**What to do**
Among the lines of this material, find those holding the word "color" and report how many there are, with nothing added.

**Exercise material**

——

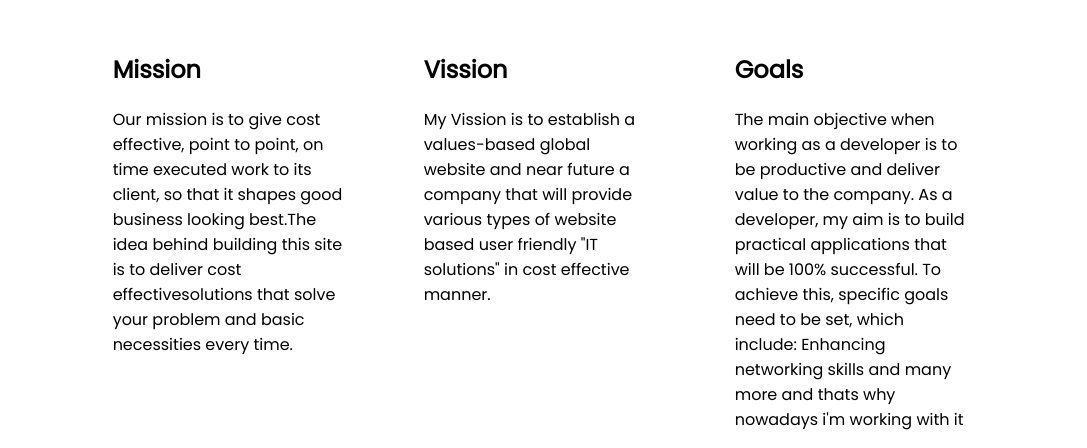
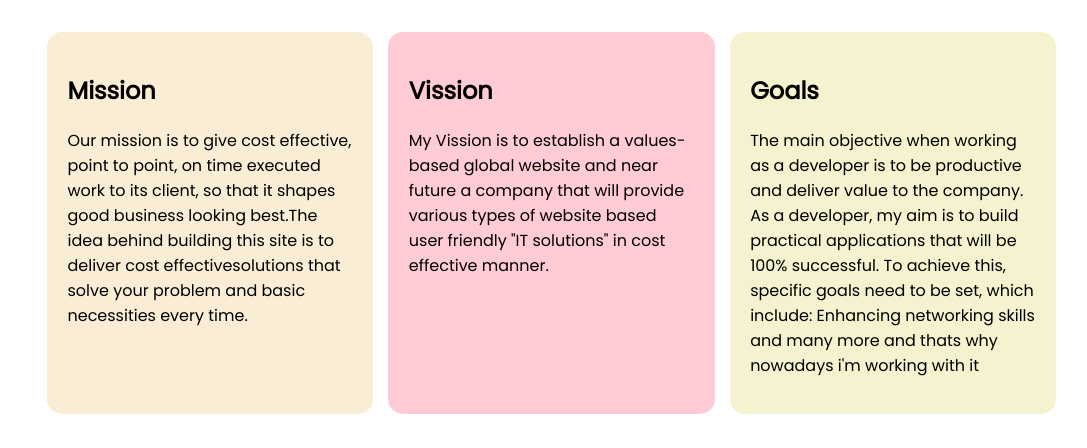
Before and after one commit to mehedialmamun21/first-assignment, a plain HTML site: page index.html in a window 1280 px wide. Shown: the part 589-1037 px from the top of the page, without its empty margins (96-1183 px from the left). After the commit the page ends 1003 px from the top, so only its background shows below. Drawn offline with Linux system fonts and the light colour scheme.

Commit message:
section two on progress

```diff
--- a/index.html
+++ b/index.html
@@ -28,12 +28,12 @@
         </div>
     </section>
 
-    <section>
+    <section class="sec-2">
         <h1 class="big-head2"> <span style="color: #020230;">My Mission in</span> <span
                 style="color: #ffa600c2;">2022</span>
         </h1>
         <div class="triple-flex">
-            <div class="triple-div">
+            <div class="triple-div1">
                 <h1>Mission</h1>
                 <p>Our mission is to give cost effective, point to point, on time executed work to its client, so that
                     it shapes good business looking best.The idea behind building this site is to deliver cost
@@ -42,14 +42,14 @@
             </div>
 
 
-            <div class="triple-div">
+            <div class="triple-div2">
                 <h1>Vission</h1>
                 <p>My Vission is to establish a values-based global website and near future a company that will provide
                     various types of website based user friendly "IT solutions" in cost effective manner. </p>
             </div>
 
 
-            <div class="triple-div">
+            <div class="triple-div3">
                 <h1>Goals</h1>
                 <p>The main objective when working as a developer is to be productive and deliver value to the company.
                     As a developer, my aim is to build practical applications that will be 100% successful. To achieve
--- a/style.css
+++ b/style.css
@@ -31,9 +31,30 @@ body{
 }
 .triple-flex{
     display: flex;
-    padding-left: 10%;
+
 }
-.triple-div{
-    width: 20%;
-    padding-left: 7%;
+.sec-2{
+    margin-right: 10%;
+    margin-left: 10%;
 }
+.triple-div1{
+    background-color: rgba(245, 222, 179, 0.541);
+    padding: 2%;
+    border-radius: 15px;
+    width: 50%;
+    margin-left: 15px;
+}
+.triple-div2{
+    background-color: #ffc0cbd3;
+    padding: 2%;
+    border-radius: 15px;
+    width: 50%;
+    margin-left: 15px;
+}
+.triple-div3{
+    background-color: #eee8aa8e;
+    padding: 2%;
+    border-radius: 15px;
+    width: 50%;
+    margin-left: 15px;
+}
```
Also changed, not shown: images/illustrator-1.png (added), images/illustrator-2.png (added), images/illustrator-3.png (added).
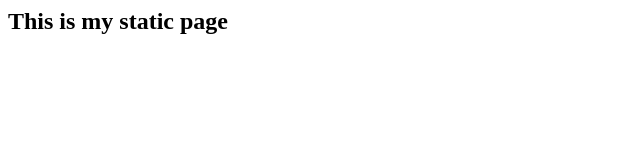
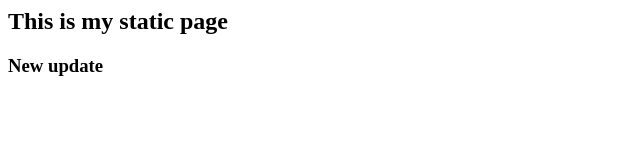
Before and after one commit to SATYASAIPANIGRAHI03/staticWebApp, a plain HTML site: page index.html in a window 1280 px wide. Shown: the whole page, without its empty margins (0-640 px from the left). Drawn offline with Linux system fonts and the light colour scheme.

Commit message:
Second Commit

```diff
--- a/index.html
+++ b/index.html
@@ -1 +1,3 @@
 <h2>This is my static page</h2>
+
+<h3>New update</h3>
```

——

**Response**
5